The features added to claim 1 according to the second and third auxiliary requests specify a vacuum cleaner. Per se they are not inventive but provide a context that gives the coaxial duct/filter, the concave wall and the baffle assembly special significance in relation to their overall arrangement in the cleaner.

Reasons for the Decision

1. The appeal is admissible.

2. Admissibility of the Intervention

The notice of intervention meets the requirements of Rule 89 in conjunction with Rules 76 and 77 EPC: it has been received together with payment of the opposition fee on 27 April 2010, that is within three months of an application for an interim injunction served by the proprietor respondent on the intervening party on 11 March 2010. It includes a written, reasoned statement setting out the case against the patent and the evidence relied on. Admissibility is not contested and the Board itself also sees no reason why the intervention might not be admissible. It therefore admits the intervention.

3. Background

The patent concerns a "wet" vacuum cleaner of the type that uses a liquid in a reservoir to wash out dust from air delivered into the liquid from a suction duct. According to claim 1 as granted the opening of the inlet duct is disposed beneath the liquid surface so that the direction of air flow delivery from the duct has a component substantially tangential to the reservoir support base. The air-liquid mixture continuously (re)circulates in a region defined by "interception means" extending from the base. A more effective separation results, see specification paragraph [0044]. Additionally, the suction duct extends coaxially through a hollow filter holder.

4. Main Request

4.1 All parties agree that D6 discloses the closest prior art for assessing inventive step. It discloses, see figure 3, and column 3, lines 9 to 42, a vacuum cleaner 10 with fluid filled reservoir 28 and a duct 38 with its end shown submerged in the fluid. The reservoir sidewall and a separator 36 sloping downwardly from the sidewall towards the duct intercepts the flow and forces it into a circulatory path, "causing intense turbulence" in the words of D6, in the area 32 bounded by base, sidewall and separator. The duct is at a shallow angle to the reservoir base so that it delivers air flow with a component tangential to the base towards the sidewall. Finally, a filter 42 is retained in a chamber 22 as hollow filter holder.

4.2 The vacuum cleaner of claim 1 (main request) differs from that known from D6 in that the duct extends coaxially through the filter holder. That this is the only difference is also not in dispute.

4.3 The patent does not discuss the effects or advantages of this feature in any detail. The Board can only surmise as to what these might be. It may well be that passing the duct through the filter results in a more compact design.

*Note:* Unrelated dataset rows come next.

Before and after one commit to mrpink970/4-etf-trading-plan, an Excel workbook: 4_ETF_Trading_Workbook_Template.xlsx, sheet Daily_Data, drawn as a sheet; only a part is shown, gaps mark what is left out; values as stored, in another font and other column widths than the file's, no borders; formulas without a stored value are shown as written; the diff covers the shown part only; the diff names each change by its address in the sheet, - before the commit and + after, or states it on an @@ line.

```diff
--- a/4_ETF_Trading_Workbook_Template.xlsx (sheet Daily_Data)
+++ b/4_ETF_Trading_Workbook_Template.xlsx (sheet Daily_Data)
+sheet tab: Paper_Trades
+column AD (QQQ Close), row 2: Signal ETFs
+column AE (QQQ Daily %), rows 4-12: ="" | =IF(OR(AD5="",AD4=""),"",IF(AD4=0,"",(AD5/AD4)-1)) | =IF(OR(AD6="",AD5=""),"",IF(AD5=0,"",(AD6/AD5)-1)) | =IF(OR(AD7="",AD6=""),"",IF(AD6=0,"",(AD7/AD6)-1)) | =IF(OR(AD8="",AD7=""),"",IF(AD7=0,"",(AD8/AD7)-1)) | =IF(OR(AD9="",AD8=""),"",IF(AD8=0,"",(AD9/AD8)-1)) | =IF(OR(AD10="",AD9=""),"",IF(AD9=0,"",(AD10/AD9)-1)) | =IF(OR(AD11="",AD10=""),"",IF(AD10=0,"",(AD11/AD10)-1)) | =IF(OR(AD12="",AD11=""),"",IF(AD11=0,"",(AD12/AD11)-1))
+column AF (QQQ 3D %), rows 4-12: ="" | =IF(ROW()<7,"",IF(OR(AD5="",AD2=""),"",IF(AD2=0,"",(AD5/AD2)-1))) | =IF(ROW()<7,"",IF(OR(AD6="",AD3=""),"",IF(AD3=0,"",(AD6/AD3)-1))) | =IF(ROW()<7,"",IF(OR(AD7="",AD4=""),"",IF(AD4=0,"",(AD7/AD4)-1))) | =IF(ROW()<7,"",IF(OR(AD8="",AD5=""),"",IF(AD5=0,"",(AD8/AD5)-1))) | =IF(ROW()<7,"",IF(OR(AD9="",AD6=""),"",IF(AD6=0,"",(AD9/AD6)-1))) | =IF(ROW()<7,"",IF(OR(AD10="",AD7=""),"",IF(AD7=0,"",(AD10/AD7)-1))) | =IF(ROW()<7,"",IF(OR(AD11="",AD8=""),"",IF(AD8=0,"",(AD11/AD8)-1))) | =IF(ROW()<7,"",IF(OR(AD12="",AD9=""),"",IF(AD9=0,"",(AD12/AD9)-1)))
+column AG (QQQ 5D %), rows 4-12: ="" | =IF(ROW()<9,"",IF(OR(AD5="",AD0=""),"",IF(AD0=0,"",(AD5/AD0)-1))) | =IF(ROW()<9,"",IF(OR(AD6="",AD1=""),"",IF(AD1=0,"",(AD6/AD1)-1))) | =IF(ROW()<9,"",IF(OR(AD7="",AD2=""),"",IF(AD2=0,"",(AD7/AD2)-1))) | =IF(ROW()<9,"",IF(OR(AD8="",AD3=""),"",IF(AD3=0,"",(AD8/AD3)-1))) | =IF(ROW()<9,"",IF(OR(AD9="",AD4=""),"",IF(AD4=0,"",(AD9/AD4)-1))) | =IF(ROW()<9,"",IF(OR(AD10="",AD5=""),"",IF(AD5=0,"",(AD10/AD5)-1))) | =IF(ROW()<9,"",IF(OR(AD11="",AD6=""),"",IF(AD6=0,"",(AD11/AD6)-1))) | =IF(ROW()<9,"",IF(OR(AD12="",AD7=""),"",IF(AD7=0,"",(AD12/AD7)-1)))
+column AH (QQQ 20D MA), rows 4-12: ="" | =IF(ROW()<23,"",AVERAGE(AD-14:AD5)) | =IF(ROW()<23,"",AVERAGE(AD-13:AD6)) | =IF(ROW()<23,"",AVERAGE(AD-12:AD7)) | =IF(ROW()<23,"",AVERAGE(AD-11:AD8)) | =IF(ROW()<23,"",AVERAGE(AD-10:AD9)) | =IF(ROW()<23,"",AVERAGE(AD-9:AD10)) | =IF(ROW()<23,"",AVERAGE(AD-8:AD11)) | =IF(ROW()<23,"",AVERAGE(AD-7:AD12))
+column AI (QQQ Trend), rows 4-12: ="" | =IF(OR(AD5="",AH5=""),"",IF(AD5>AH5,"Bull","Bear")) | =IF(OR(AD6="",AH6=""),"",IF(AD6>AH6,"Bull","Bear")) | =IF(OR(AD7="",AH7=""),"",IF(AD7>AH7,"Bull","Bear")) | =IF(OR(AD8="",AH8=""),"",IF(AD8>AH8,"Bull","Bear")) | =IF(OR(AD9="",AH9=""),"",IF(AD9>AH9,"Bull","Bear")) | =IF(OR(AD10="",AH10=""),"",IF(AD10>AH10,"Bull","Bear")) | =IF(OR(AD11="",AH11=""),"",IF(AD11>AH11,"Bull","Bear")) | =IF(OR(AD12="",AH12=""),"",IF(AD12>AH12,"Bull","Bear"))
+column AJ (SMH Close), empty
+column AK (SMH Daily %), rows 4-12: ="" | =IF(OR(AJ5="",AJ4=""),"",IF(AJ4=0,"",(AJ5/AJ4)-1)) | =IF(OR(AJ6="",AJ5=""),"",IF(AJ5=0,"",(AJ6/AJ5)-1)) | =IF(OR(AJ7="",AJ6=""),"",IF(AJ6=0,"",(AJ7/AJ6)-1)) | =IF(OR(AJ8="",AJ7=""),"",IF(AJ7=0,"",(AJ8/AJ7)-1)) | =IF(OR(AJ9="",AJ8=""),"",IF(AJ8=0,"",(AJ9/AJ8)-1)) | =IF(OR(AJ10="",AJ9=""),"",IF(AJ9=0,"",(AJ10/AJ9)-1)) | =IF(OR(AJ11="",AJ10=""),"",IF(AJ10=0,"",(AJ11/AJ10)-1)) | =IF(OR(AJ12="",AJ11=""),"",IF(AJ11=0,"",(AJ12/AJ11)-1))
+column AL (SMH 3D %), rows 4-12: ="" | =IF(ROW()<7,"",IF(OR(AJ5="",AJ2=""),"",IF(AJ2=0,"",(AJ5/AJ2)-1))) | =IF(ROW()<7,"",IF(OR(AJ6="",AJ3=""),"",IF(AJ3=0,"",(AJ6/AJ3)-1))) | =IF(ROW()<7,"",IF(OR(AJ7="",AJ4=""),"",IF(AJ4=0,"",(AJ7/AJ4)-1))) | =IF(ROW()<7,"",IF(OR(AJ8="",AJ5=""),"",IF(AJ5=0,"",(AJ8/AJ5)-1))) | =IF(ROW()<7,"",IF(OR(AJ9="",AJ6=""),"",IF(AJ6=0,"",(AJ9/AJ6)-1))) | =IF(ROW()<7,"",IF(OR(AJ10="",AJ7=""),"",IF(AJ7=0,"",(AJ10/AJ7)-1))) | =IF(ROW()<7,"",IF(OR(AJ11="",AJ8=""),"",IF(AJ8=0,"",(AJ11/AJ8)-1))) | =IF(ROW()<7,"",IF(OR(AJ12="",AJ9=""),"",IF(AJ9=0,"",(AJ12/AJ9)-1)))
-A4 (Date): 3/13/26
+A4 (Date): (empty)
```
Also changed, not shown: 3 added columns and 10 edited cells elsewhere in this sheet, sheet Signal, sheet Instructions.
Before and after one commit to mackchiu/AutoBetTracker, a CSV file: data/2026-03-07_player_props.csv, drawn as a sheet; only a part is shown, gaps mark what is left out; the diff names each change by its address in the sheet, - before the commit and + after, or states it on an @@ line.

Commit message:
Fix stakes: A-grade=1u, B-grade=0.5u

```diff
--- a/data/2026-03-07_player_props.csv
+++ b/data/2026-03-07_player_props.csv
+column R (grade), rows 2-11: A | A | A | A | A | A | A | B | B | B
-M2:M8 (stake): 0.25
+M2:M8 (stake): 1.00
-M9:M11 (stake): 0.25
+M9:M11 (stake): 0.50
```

Alternatively, a combined duct/filter assembly requires only a single opening into the reservoir, versus two in D6, so that the resultant design could be said to be simpler. That the duct passes through the filter coaxially has no apparent technical significance, and itself need play no particular role in the formulation of the objective technical problem. On the basis of the above the Board tentatively formulates that problem as follows: how to make the design of a wet vacuum cleaner such as that of D6 simpler or more compact. This problem expresses routine design concerns and its formulation does not per se require any particular inventive insight.

4.4 The "heart" (or rather the "kidneys") of a vacuum cleaner is its filter unit, where dust and dirt are filtered out of suction air and collected in a reservoir. For this reason, the relevant skilled person, a design engineer involved in the design and development of vacuum cleaners, will have knowledge not only of vacuum cleaner design and construction, but also of developments in air filters. The International Patent Classification, IPC 7 and previous versions, for example, has a separate subclass for the filter unit of a vacuum cleaners, A47L9/10, which is cross-referenced to the class for filters in general, B01D.

4.4.1 The skilled person, who is searching for a simpler or more compact filter design for a "wet" vacuum cleaner such as that of D6, that is using "wet" filtering, would thus also consult the literature pertaining to "wet" filters, classified under B01D47/02 ("Separating dispersed particles from gases, air or vapours by liquid as separating agent by passing the gas or air or vapour over or through a liquid bath"). There he would find D2, which in figures 4 and 6 shows a particularly compact and simple design with coaxial passage of duct 2 through filter 8. D2 would be of particular interest to him as it also shows tangential air flow delivery into the liquid (figure 4, but see also page 1, right column, lines 41 to 44 for figure 6) to promote circulation (paragraph bridging pages 1 and 2).

4.4.2 It will be immediately obvious to the skilled person that the D2's coaxial duct/filter assembly can easily be transposed to a "wet" vacuum cleaner such as that of D6. In order to make the design of its filter simpler and more compact he will therefore as a matter of obviousness draw upon D2 and adopt its coaxial design to arrive at a vacuum cleaner within the terms of claim 1 of the main request.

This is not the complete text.